▶ _What the exercise asks_:
When you have gone through the records below, state only how many lines include the word "html".

▶ _Data supplied_:
- Opening Delimiter -
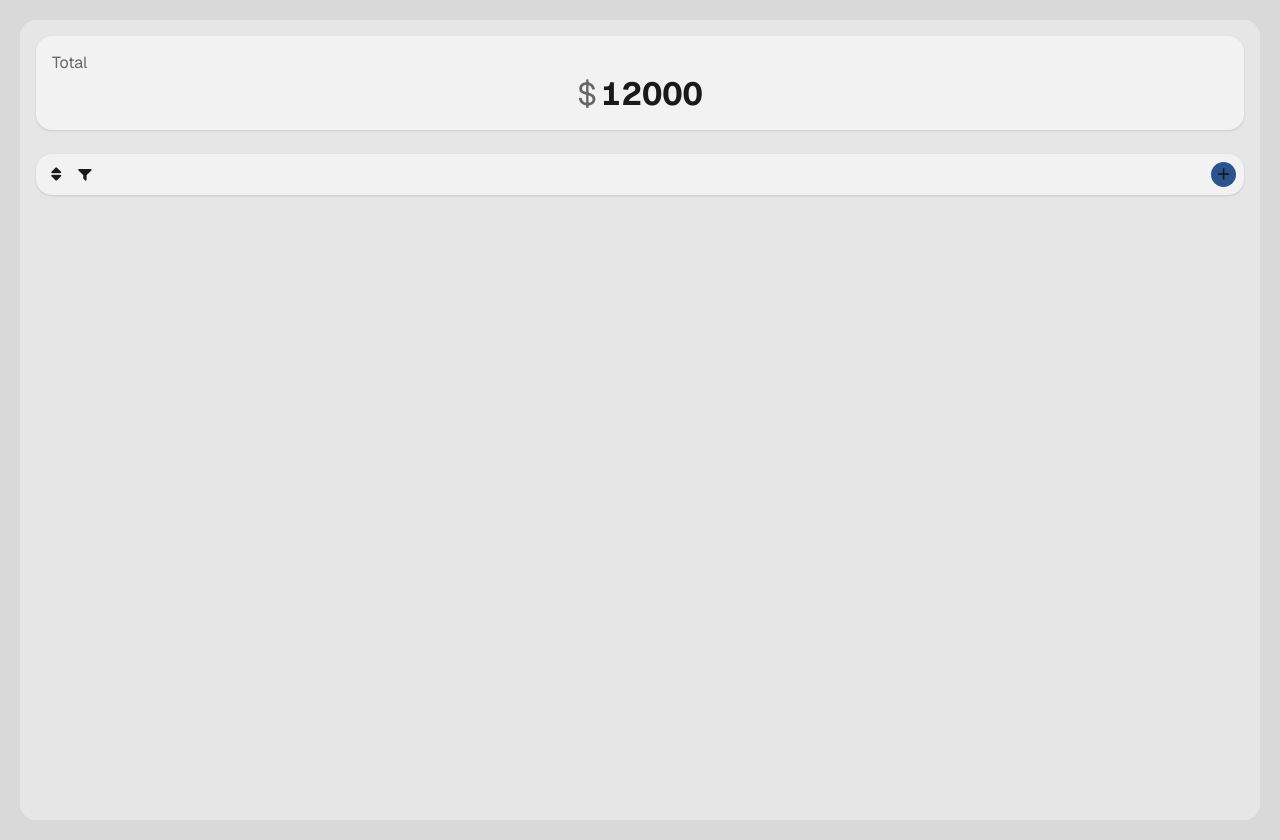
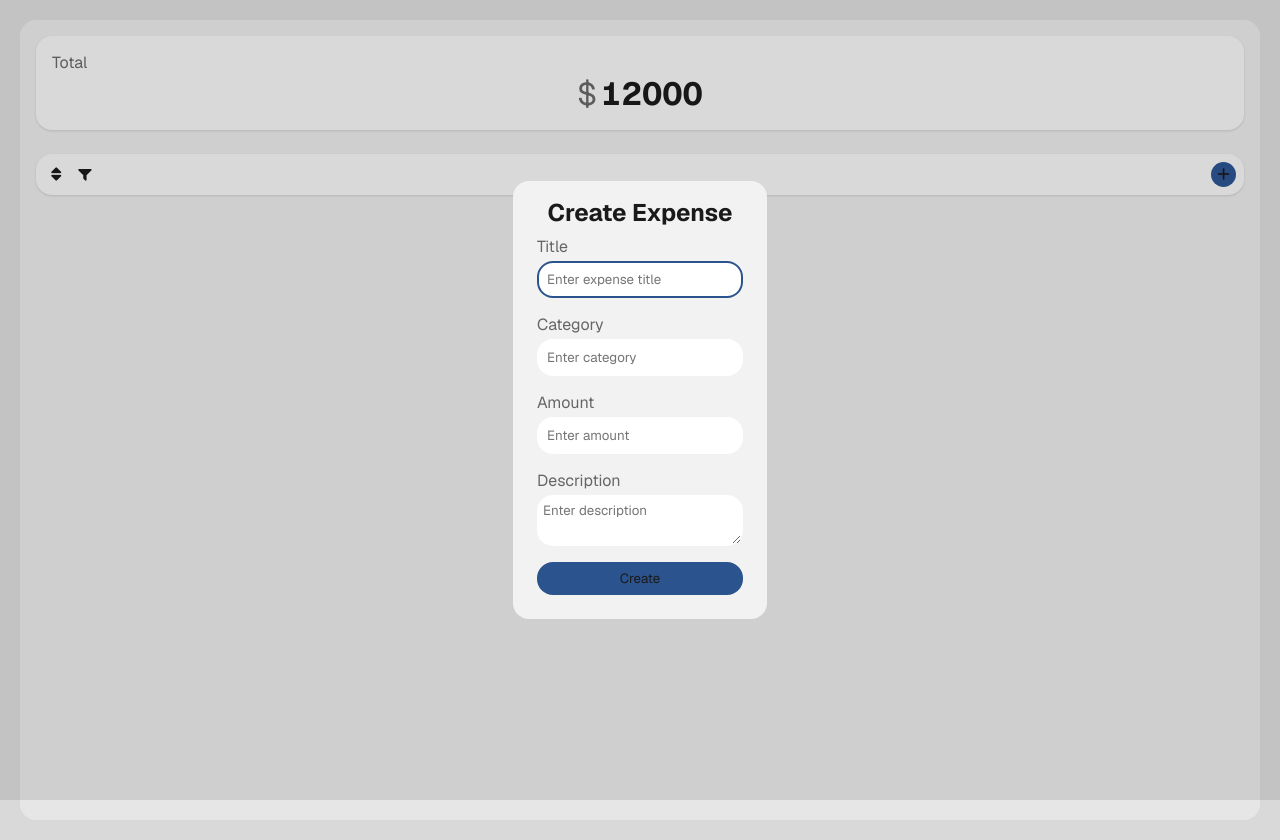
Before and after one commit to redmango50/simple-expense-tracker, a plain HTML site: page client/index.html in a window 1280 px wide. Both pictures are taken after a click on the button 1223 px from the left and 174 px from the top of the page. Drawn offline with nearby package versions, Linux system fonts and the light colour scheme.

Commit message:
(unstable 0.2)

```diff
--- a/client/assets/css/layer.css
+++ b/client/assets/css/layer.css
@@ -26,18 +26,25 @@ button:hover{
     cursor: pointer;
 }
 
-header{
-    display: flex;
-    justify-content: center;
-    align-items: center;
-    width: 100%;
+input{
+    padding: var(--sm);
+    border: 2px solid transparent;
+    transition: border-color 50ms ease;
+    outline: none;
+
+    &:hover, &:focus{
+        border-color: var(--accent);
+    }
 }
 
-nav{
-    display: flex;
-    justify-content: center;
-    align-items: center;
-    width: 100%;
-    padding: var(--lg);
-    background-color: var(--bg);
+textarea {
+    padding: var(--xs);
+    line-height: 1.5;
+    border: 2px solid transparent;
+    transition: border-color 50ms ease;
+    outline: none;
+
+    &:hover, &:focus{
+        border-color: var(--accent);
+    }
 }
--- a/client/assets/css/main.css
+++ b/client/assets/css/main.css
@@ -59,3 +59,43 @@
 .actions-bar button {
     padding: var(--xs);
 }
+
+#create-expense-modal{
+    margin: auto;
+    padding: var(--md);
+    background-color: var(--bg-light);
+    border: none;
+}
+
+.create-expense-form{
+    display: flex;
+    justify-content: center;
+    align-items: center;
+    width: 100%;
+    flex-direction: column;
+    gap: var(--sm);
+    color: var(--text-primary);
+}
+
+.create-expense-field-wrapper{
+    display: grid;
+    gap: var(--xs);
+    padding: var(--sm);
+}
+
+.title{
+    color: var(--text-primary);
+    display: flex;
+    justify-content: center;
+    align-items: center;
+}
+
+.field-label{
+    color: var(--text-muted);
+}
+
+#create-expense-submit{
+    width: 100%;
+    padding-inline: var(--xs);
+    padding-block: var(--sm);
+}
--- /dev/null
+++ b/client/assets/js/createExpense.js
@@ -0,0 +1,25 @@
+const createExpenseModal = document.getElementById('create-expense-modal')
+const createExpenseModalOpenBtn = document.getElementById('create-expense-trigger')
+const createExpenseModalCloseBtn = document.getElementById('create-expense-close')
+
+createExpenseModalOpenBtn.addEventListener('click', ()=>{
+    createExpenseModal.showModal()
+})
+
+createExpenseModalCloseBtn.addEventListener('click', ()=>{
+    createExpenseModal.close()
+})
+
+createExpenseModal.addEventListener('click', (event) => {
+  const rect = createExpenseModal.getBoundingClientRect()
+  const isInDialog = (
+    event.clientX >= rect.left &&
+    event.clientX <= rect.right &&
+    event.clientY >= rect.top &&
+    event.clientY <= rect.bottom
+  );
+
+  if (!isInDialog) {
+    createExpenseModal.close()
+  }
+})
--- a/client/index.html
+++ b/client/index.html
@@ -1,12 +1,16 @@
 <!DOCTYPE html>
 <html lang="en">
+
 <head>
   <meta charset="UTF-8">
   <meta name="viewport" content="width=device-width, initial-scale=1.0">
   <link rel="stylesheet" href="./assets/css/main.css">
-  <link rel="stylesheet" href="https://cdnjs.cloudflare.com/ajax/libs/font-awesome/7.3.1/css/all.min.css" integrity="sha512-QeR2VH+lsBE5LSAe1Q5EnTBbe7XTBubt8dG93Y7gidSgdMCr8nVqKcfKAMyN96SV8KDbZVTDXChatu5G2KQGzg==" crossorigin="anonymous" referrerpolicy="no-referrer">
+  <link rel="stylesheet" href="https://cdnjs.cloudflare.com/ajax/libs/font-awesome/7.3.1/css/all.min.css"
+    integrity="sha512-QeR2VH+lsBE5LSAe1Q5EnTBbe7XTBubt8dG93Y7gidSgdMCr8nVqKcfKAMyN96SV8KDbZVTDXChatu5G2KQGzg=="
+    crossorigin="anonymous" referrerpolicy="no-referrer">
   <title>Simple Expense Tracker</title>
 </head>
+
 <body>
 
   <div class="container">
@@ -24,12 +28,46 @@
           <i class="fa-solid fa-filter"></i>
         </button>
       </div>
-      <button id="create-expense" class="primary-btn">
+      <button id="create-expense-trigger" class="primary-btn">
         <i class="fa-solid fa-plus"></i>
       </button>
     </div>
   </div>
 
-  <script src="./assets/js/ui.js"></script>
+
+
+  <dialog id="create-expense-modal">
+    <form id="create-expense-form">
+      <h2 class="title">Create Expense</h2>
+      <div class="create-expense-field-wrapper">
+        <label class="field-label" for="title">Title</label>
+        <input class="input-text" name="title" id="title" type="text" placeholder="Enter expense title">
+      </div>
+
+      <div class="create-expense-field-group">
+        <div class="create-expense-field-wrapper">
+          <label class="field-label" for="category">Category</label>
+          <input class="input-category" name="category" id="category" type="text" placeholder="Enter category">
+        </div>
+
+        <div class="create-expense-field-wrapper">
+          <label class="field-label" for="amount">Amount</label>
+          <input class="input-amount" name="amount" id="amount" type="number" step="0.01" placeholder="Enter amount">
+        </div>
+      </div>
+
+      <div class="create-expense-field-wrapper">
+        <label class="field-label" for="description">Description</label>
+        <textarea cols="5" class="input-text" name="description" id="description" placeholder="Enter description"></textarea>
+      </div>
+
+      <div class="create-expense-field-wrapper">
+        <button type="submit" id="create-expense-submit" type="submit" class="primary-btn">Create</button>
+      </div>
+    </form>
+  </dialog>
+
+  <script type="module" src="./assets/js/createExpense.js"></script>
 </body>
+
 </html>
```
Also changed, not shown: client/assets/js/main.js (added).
- Closing Delimiter -
- Opening Delimiter -
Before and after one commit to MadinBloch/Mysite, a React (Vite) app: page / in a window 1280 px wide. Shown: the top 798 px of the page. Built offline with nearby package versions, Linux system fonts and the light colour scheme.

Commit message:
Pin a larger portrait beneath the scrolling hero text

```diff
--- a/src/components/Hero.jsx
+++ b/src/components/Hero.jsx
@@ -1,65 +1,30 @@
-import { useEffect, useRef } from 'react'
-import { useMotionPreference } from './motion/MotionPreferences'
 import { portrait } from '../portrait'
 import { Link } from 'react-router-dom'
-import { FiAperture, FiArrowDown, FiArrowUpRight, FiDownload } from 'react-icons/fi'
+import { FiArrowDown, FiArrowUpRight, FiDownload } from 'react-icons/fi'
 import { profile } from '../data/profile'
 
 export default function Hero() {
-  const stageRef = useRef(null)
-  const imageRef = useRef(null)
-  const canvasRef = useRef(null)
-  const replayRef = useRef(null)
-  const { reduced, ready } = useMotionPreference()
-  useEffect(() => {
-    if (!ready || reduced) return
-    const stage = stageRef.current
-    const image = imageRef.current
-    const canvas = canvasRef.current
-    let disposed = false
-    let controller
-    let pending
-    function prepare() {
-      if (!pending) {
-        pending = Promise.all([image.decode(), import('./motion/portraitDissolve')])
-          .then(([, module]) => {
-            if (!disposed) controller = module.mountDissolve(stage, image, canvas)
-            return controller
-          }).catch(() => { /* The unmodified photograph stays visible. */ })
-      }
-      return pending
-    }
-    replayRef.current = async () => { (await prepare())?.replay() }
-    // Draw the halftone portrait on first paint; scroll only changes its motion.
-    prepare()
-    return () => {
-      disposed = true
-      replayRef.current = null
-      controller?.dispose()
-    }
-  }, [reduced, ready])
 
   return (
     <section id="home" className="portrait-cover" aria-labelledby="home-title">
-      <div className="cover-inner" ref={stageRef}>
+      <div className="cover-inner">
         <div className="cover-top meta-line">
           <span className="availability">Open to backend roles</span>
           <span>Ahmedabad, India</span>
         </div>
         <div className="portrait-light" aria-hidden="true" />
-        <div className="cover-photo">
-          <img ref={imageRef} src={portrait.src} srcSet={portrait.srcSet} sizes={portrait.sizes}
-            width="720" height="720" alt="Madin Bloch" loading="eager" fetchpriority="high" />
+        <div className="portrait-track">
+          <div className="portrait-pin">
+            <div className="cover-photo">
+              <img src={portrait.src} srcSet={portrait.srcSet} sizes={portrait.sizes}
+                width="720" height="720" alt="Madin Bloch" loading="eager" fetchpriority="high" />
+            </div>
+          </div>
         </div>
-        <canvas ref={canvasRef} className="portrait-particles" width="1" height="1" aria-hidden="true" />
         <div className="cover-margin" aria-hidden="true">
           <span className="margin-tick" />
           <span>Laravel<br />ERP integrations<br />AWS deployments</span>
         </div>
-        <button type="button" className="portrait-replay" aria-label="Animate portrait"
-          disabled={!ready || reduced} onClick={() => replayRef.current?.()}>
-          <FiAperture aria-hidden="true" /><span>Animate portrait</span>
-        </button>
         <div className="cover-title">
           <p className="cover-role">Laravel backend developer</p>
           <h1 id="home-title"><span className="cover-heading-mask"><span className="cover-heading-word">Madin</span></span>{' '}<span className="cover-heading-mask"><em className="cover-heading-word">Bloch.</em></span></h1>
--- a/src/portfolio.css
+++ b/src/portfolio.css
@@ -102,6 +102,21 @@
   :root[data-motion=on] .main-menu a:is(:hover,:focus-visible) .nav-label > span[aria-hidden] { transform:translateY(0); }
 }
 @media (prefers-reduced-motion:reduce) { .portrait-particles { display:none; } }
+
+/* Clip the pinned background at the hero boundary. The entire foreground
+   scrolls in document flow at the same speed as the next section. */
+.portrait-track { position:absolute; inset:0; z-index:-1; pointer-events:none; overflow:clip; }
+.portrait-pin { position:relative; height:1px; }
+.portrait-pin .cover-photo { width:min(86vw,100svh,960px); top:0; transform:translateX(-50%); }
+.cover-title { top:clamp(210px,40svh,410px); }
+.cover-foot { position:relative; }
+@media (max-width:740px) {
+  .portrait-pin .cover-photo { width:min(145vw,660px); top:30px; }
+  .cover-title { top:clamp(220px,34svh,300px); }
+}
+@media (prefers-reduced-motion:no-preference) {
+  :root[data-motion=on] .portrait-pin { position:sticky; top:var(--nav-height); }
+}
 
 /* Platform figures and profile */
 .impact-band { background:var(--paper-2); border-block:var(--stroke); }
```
- Closing Delimiter -
- Opening Delimiter -
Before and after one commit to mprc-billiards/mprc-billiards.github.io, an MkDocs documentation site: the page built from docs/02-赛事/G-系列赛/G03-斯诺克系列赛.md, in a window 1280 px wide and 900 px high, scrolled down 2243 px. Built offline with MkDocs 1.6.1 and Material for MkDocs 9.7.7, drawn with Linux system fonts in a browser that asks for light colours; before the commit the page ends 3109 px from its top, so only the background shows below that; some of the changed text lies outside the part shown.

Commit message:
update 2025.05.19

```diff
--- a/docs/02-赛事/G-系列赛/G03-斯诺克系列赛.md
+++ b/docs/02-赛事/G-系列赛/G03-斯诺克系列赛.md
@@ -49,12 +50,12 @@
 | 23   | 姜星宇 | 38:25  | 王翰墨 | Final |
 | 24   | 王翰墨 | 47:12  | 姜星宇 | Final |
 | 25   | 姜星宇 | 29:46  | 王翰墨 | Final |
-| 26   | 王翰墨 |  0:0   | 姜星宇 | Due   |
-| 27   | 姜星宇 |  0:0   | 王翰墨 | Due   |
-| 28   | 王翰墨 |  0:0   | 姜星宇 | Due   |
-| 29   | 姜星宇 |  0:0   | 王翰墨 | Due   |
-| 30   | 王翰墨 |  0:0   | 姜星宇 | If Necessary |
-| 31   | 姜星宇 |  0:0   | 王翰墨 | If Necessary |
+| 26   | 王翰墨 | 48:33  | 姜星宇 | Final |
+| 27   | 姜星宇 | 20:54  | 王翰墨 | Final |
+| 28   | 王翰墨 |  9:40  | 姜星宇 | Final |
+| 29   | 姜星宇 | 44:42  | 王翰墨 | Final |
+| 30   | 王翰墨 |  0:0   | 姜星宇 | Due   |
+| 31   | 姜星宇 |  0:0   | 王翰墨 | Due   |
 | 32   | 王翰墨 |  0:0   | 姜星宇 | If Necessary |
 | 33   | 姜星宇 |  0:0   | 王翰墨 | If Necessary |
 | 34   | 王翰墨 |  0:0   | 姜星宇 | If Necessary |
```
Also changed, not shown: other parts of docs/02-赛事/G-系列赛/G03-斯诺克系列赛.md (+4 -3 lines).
- Closing Delimiter -
▶ _Response below_:
6